Most people who buy a house use a new mortgage from a third-party lending institution such as a bank or savings and loan. Any financing arrangement that deviates from this is called “creative financing.” The most popular form of creative financing is seller, or owner carry-back, financing.
One benefit buyers find with seller financing is that the red tape of qualifying for a new conventional loan is bypassed. Seller financing also usually carries a lower interest rate and no points. Sellers will want to check the buyer’s credit history and financial statement, but the cumbersome loan qualification procedures required by a conventional lender is avoided.
There are also benefits to sellers, not the least of which is assisting in making a sale possible. Sellers can also derive tax benefits, if they would otherwise owe capital gains tax when they sell. Sellers who carry financing for buyers may be able to qualify for installment sale tax treatment with the IRS. An installment sale permits sellers to spread their tax liability over several years.
For some sellers, carrying financing for a buyer is a good investment that offers a higher rate of investment return than might be available elsewhere. Another benefit to the sellers is that they know the property against which the loan will be secured.
Seller financing may carry a stiff price, however. Some sellers who agree to carry financing will only do so in exchange for a higher price for their house. This may be worth it if it enables a purchase that would otherwise not take place. But overpaying in a market where prices are declining is unwise.
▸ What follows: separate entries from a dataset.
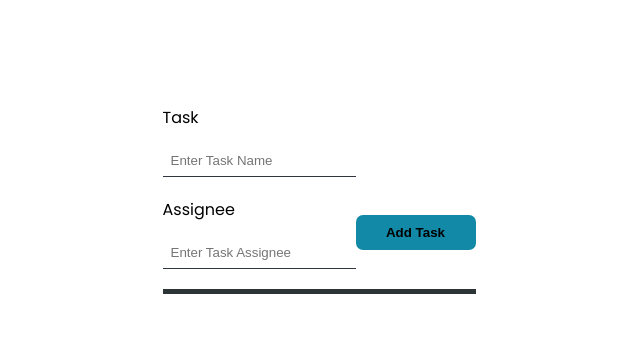
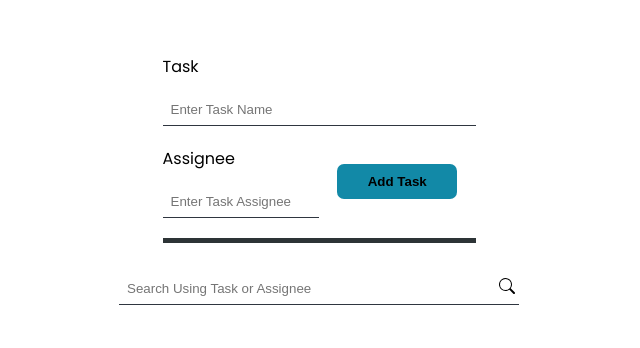
Before and after one commit to FadyFroukh/FTS-DomTask, a plain HTML site: page index.html in a window 1280 px wide. Shown: the part 186-534 px from the top of the page, without its empty margins (321-961 px from the left). Drawn offline with Linux system fonts and the light colour scheme.

Commit message:
Added Search Form HTML & CSS

```diff
--- a/index.css
+++ b/index.css
@@ -65,6 +65,21 @@ body{
 .alert-dialog .alert-dialog-header{
     margin-bottom: 20px;
 }
+/* Search Form Settings */
+.search-form{
+    width: 400px;
+    position: relative;
+    margin-bottom: 30px;
+}
+.search-form .search-div{
+    position: absolute;
+    top: 0;
+    left: 95%;
+    margin-top: 5px;
+    cursor: pointer;
+    width: 20px !important;
+}
+
 
 /* Framework Settings */
 
@@ -76,12 +91,17 @@ body{
     justify-content: center;
     align-items: center;
 }
+.flex-btw {
+    display: flex;
+    justify-content: space-between;
+}
 .form-section{
     display: flex;
     margin-bottom: 20px;
 }
 .form-div{
     display: flex;
+    width: 100%;
 }
 .show-item{
     display: flex !important;
@@ -98,6 +118,7 @@ input:not([type='submit']){
     border: none;
     border-bottom: 1px solid var(--border-bottom);
     transition: all .1s ease-in-out;
+    width: 100%;
 }
 
 input:focus{
--- a/index.html
+++ b/index.html
@@ -30,6 +30,20 @@
                 </div>
             </section>
         </form>
+        <form class="search-form" id="search-form" method="POST">
+            <section class="form-section">
+                <div class="form-div">
+                    <input type="text" name="search" placeholder="Search Using Task or Assignee">
+                </div>
+            </section>
+            <section class="form-section">
+                <div class="form-div search-div" id="search-div">
+                    <svg xmlns="http://www.w3.org/2000/svg" width="16" height="16" fill="currentColor" class="bi bi-search" viewBox="0 0 16 16">
+                        <path d="M11.742 10.344a6.5 6.5 0 1 0-1.397 1.398h-.001c.03.04.062.078.098.115l3.85 3.85a1 1 0 0 0 1.415-1.414l-3.85-3.85a1.007 1.007 0 0 0-.115-.1zM12 6.5a5.5 5.5 0 1 1-11 0 5.5 5.5 0 0 1 11 0z"/>
+                    </svg>
+                </div>
+            </section>
+        </form>
     </main>
     <div id="alert-dialog" class="alert-dialog flex-col flex-item-center">
         <header class="alert-dialog-header">
```
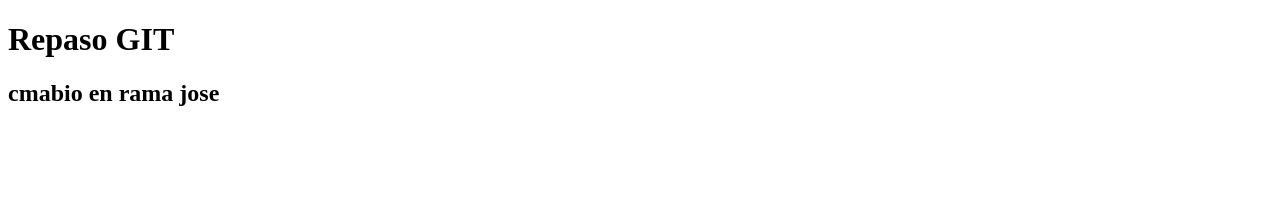
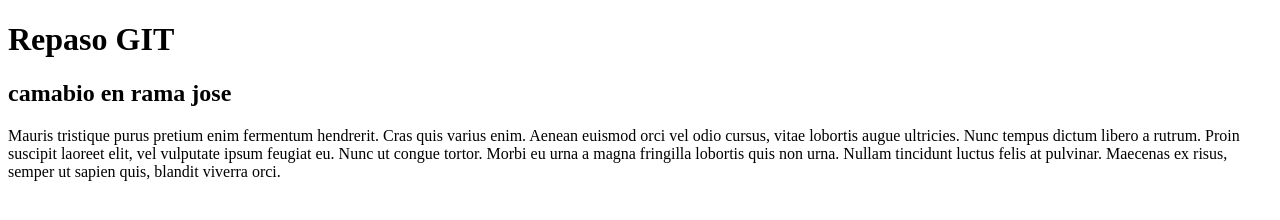
Before and after one commit to JoseTorres82/clase4, a plain HTML site: page index.html in a window 1280 px wide. Drawn offline with Linux system fonts and the light colour scheme.

Commit message:
agregarParrafo

```diff
--- a/index.html
+++ b/index.html
@@ -1,21 +1,30 @@
 <!DOCTYPE html>
 <html lang="en">
+
 <head>
     <meta charset="UTF-8">
     <meta http-equiv="X-UA-Compatible" content="IE=edge">
     <meta name="viewport" content="width=device-width, initial-scale=1.0">
     <title>Clase 4</title>
 </head>
+
 <body>
     <header>
 
     </header>
     <main>
         <h1>Repaso GIT</h1>
-        <h2>cmabio en rama jose</h2>
+        <h2>camabio en rama jose</h2>
+        <p>
+            Mauris tristique purus pretium enim fermentum hendrerit. Cras quis varius enim. Aenean euismod orci vel odio
+            cursus, vitae lobortis augue ultricies. Nunc tempus dictum libero a rutrum. Proin suscipit laoreet elit, vel
+            vulputate ipsum feugiat eu. Nunc ut congue tortor. Morbi eu urna a magna fringilla lobortis quis non urna.
+            Nullam tincidunt luctus felis at pulvinar. Maecenas ex risus, semper ut sapien quis, blandit viverra orci.
+        </p>
     </main>
     <footer>
 
     </footer>
 </body>
+
 </html>
```
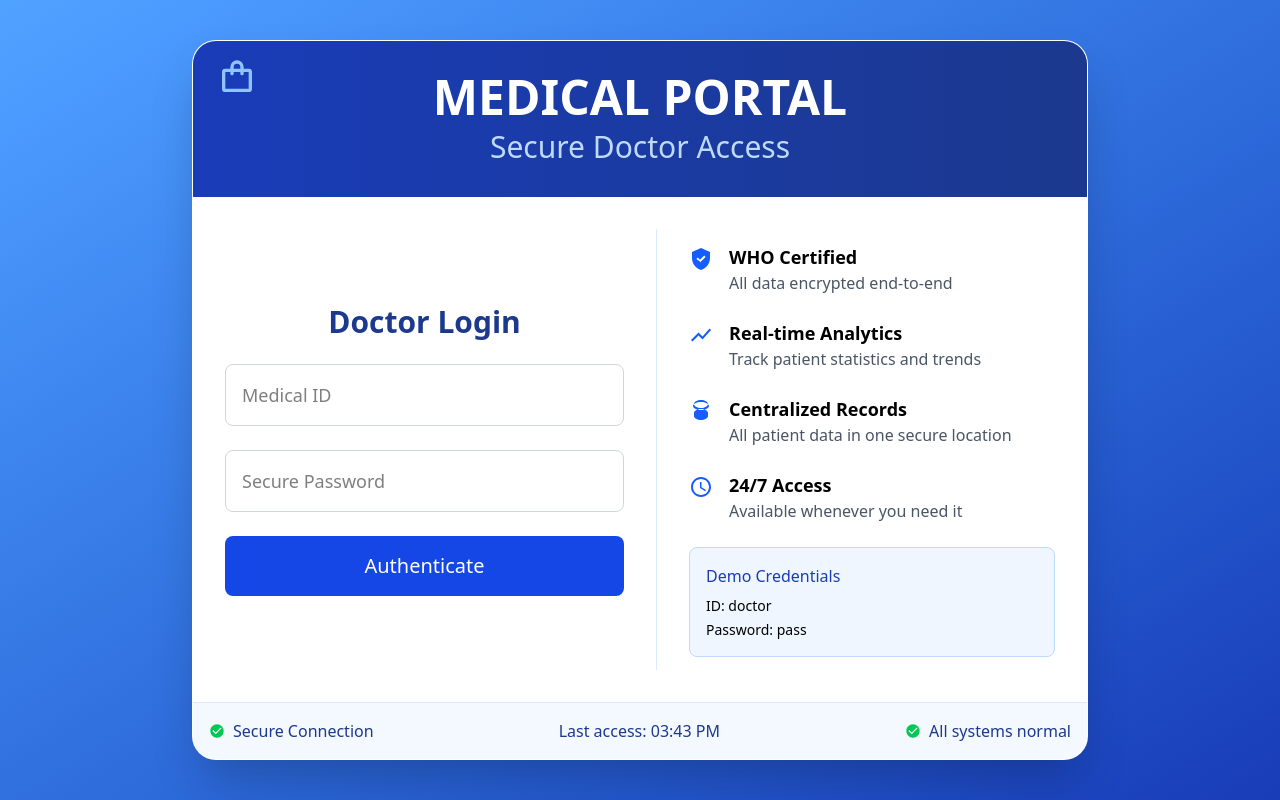
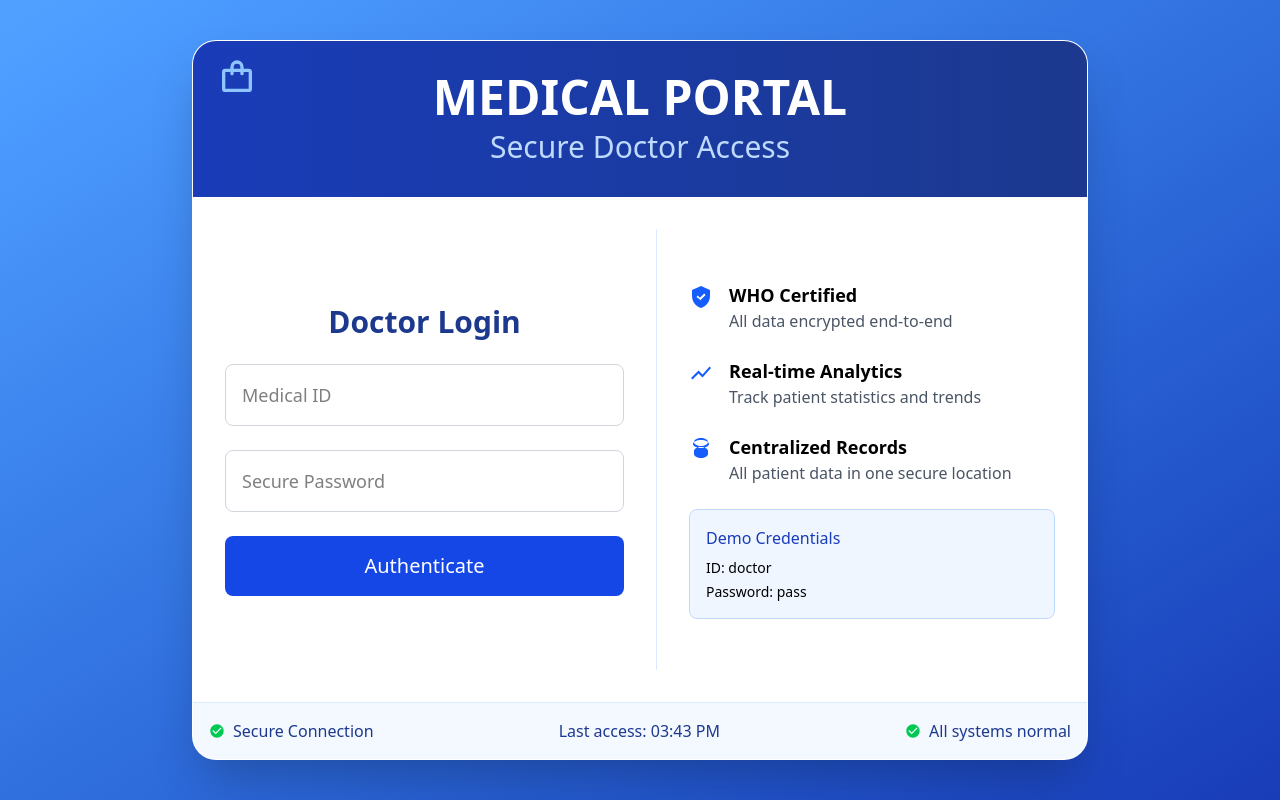
Before and after one commit to sagarsarangi/health-fullstack, a Next.js app in the folder doctor-dashboard/: page / in a window 1280 px wide. Built offline with nearby package versions, Linux system fonts and the light colour scheme.

Commit message:
Update API endpoints to render backend

```diff
--- a/doctor-dashboard/app/page.tsx
+++ b/doctor-dashboard/app/page.tsx
@@ -160,15 +160,7 @@ export default function Home() {
                     </div>
                   </div>
 
-                  <div className="flex items-start gap-4">
-                    <ClockIcon className="h-6 w-6 text-blue-600 mt-1" />
-                    <div>
-                      <h3 className="text-lg font-semibold">24/7 Access</h3>
-                      <p className="text-gray-600">
-                        Available whenever you need it
-                      </p>
-                    </div>
-                  </div>
+
                   <div className="bg-blue-50 p-4 rounded-lg border border-blue-200">
                     <h3 className="font-medium text-blue-800 mb-2">
                       Demo Credentials
```
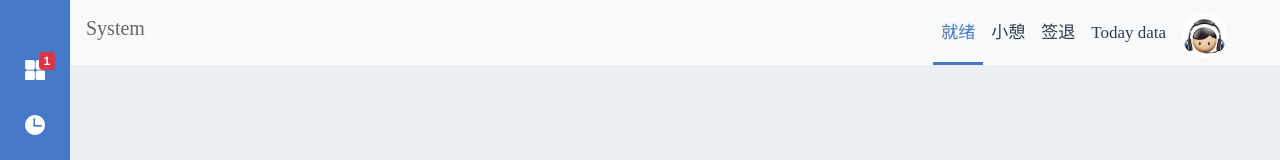
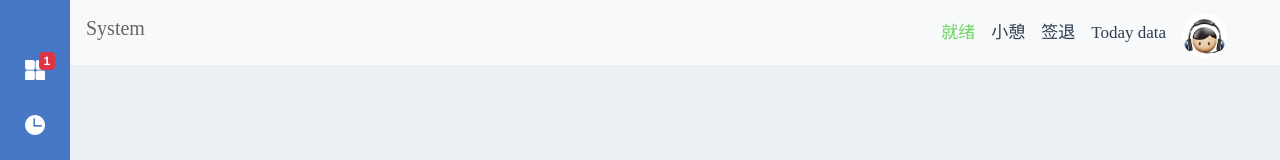
Before and after one commit to Langery/Text_pc, a Vue app: page /home in a window 1280 px wide. Shown: the top 160 px of the page. Built offline with nearby package versions, Linux system fonts and the light colour scheme.

Commit message:
更新代码

```diff
--- a/src/view/components/topNavBar.vue
+++ b/src/view/components/topNavBar.vue
@@ -103,8 +103,8 @@ export default {
     }
   }
   .active{
-    color: $sidecolor;
-    border-bottom: 3px solid $sidecolor;
+    color: #6ED763;
+    /*border-bottom: 3px solid $sidecolor;*/
   }
 }
 .tologin{
```
Also changed, not shown: 1 other file (tests, documents, lock files or other folders).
Negotiating a seller-financing agreement can be complicated. There’s more to it than simply agreeing on the loan amount and the interest rate. Other negotiable factors include: the term of the loan (when it’s due), the amount of the monthly payment (interest-only or amortized), the amount of the late-payment fee, whether or not the loan is due when the property is sold, and whether or not the loan will have a prepayment penalty. You may want to hire a real estate attorney to help you negotiate the terms of the seller carry loan, unless you have an agent who can help you.
Since most sellers aren’t in a position to carry a loan for 30 years, most seller financing loans have a balloon payment. A balloon payment is a large final payment, larger than the periodic (monthly) payments, which pays the loan off in full. Make sure that the term of your loan is long enough so that you don’t get caught owing a large balloon payment before you’re able to pay it.
First-Time Tip: 80-10-10 financing is popular among first-time buyers and trade-up buyers who need 90% financing to buy a house. If the sellers carry a second loan for 10% of the purchase price, and the buyers get an 80% first mortgage, the lender usually won’t charge the borrower for mortgage insurance.
Sellers usually advertise the fact that they’re willing to carry financing. But you may be able to uncover good candidates for owner-carry financing among sellers who aren’t actively offering creative financing. Likely candidates are seniors who are retiring and who don’t need all their cash at close, and sellers with sufficient equity who have been unable to sell for a long time and who don’t need their equity to buy another house.
The Closing: Owner carry-back sellers usually need to have enough cash left from the sale of their house, after their mortgagors and fees are paid, to make a loan.
Distributed by Inman News Features. For a copy of Dian Hymer’s brochure “Finding and Buying a House,” send $4 along with a self-addressed-stamped envelope to: Inman News Features–HOUSE, 5335 College Ave., Suite 25, Oakland, Calif. 94618.
Credit: SPECIAL TO THE TIMES